Along with the recent rollout of Microsoft’s newest OS, Windows 10, has been a flurry of privacy concerns due to the amount of data that Microsoft collects on each of its millions of users. As it turns out, the data collection enables those features than makes Windows 10 most convenient. According to an article in CNN Money, the main gripe that users had about privacy with Windows 10 is that it shares your information with Microsoft by default. You can go in and adjust about 13 different privacy screens in order to stem the flow of the majority of data sharing, but there is no way to turn off the tap completely with Windows 10.
Additional privacy concerns include:
- Windows 10 can borrow bandwidth from your internet connection to help other people download apps or update their PCs using a feature called Windows Update Delivery Optimization. This can be turned off on the advanced options on the privacy settings screen
- Uses “wi-fi sense” to automatically log your friends in to your wi-fi without you having to give them your password.

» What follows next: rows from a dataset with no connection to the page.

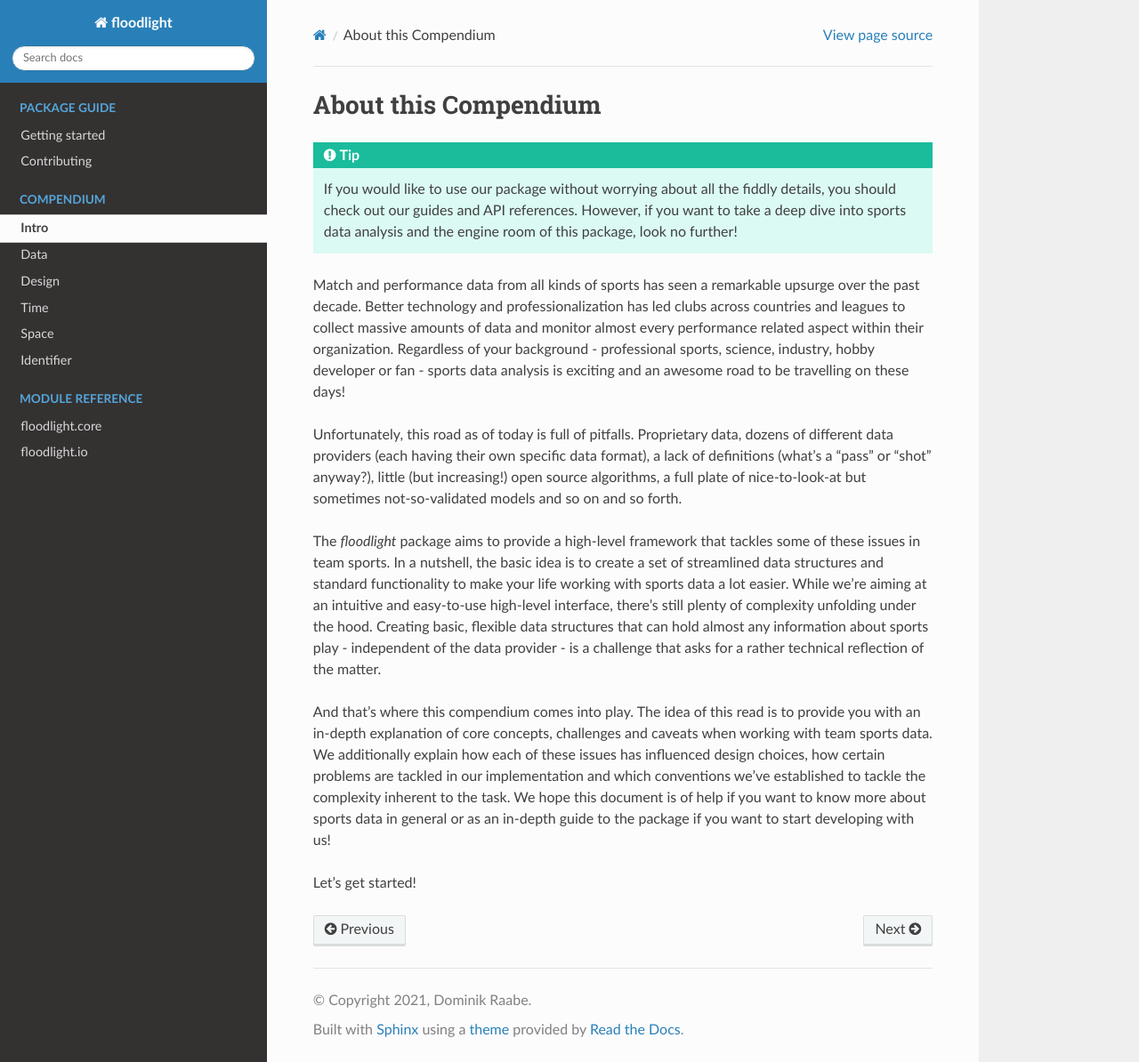
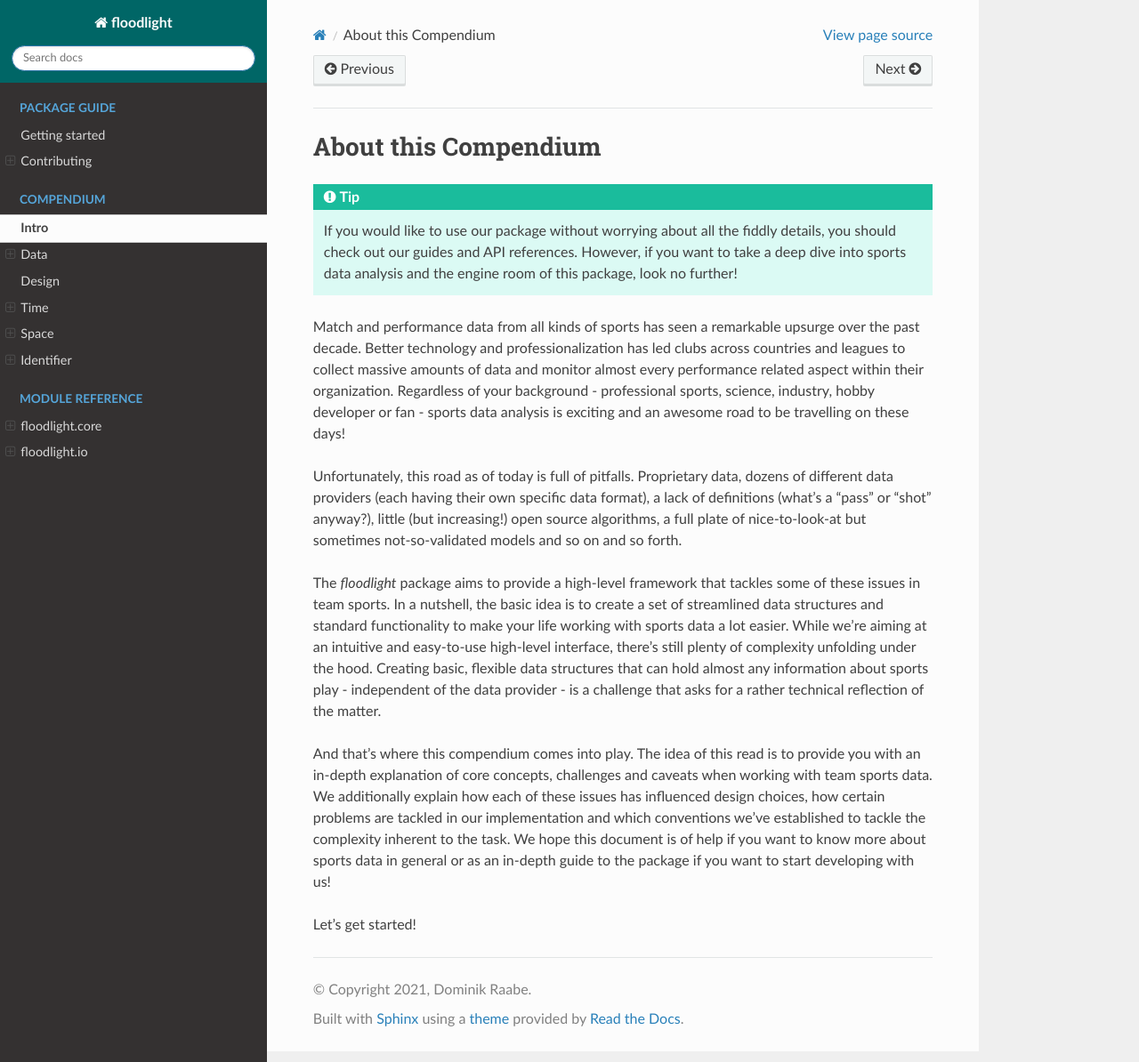
Before and after one commit to floodlight-sports/floodlight, a Sphinx documentation site: the page built from docs/source/compendium/0_compendium.rst, in a window 1280 px wide and 1194 px high. Shown: the whole window at 89% size. Built offline with Sphinx 7.4.7 and the Read the Docs theme 2.0.0, drawn with Linux system fonts in a browser that asks for light colours; some of the changed lines change nothing that is shown.

Commit message:
docs: update sphinx configuration

```diff
--- a/docs/source/conf.py
+++ b/docs/source/conf.py
@@ -1,40 +1,29 @@
-# Configuration file for the Sphinx documentation builder.
-#
-# This file only contains a selection of the most common options. For a full
-# list see the documentation:
-# https://www.sphinx-doc.org/en/master/usage/configuration.html
-
-# -- Path setup --------------------------------------------------------------
-
-# If extensions (or modules to document with autodoc) are in another directory,
-# add these directories to sys.path here. If the directory is relative to the
-# documentation root, use os.path.abspath to make it absolute, like shown here.
-#
+import datetime
 import os
 import sys
 
+# from floodlight import __version__
+
+# -- Path setup --------------------------------------------------------------
 sys.path.insert(0, os.path.abspath(".."))
 
 
 # -- Project information -----------------------------------------------------
+project = "floodlight"
+year = datetime.datetime.now().year
+author = "Dominik Raabe"
+copyright = f"{year}, {author}"
 
-project = "floodlight"
-copyright = "2021, Dominik Raabe"
-author = "Dominik Raabe"
-
-# The full version, including alpha/beta/rc tags
-release = "v0.1.0"
+__version__ = "0.1.0"
+release = f"v{__version__}"
 
 
 # -- General configuration ---------------------------------------------------
-
-# Add any Sphinx extension module names here, as strings. They can be
-# extensions coming with Sphinx (named 'sphinx.ext.*') or your custom
-# ones.
 extensions = [
     "sphinx.ext.autodoc",
     "sphinx.ext.coverage",
     "sphinx.ext.napoleon",
+    "sphinx.ext.viewcode",
     "sphinx_autodoc_typehints",
 ]
 
@@ -52,13 +41,15 @@ exclude_patterns = ["_build", "Thumbs.db", ".DS_Store"]
 
 
 # -- Options for HTML output -------------------------------------------------
+html_theme = "sphinx_rtd_theme"
+html_theme_options = {
+    "display_version": True,
+    "collapse_navigation": False,
+    "navigation_depth": 2,
+    "prev_next_buttons_location": "top",
+    "style_external_links": True,
+    "style_nav_header_background": "#006666",
+}
 
-# The theme to use for HTML and HTML Help pages.  See the documentation for
-# a list of builtin themes.
-#
-html_theme = "sphinx_rtd_theme"
-
-# Add any paths that contain custom static files (such as style sheets) here,
-# relative to this directory. They are copied after the builtin static files,
-# so a file named "default.css" will overwrite the builtin "default.css".
 html_static_path = ["_static"]
+# html_css_files = ['css/custom.css']
```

You can opt-out of wi-fi sense on the privacy settings screens.
- Even after you have disabled data sharing you will still be sending information to Microsoft

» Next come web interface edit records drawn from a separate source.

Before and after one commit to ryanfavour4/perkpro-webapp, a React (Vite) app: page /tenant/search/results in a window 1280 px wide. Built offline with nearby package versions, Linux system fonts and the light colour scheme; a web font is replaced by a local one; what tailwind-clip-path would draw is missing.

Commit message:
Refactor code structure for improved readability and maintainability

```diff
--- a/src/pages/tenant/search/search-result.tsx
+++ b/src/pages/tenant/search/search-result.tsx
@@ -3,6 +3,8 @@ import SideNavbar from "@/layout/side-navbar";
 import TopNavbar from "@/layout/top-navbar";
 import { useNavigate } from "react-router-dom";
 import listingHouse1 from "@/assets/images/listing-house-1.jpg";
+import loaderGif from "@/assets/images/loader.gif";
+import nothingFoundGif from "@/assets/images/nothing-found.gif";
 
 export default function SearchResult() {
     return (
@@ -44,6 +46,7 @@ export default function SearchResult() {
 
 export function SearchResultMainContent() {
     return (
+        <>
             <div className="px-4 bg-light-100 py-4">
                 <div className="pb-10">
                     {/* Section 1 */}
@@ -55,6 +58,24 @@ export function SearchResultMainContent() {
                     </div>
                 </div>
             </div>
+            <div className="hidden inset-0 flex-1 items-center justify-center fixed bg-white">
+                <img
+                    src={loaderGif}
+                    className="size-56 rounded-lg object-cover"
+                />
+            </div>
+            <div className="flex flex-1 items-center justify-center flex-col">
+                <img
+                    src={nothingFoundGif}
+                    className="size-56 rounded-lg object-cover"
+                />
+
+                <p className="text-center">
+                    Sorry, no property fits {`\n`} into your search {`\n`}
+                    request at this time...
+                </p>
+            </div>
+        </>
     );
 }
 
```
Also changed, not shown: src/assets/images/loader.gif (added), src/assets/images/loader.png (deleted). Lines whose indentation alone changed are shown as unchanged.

If you want to go in and change your privacy settings on Windows 10, go to the Start menu and select Settings and then Privacy. Microsoft has a full complement of Windows 10 privacy FAQs on their website.
While it can feel a bit unnerving to know that Microsoft is gathering data on you, it is not nearly as intrusive as the data Facebook collects about who you know, interact with, where you go and what you do when you are there. It is also not as intrusive as Gmail, which reads your emails, photos and documents in order to better target the ads you will see on their platform.

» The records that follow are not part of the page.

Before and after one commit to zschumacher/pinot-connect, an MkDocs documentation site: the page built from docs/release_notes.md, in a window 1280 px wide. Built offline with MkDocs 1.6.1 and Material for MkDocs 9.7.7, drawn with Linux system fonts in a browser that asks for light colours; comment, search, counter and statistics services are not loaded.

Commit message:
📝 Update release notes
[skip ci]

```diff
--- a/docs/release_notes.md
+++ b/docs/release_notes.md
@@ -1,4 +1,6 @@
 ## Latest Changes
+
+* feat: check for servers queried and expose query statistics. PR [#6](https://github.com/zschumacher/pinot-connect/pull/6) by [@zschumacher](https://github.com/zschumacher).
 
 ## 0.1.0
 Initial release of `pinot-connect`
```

It is important to note that Windows 10 does not introduce a lot of new privacy changes over what already exists in Windows 8 or 8.1, according to an article in The Guardian. What is new in Windows 10 is Cortana, which is a conversational personal assistant that uses artificial intelligence and deep learning to provide useful functionality for you. Similar to Apple’s Siri and Google Now, there is a trade-off of taking privacy risks in order to take full advantage of the features it offers.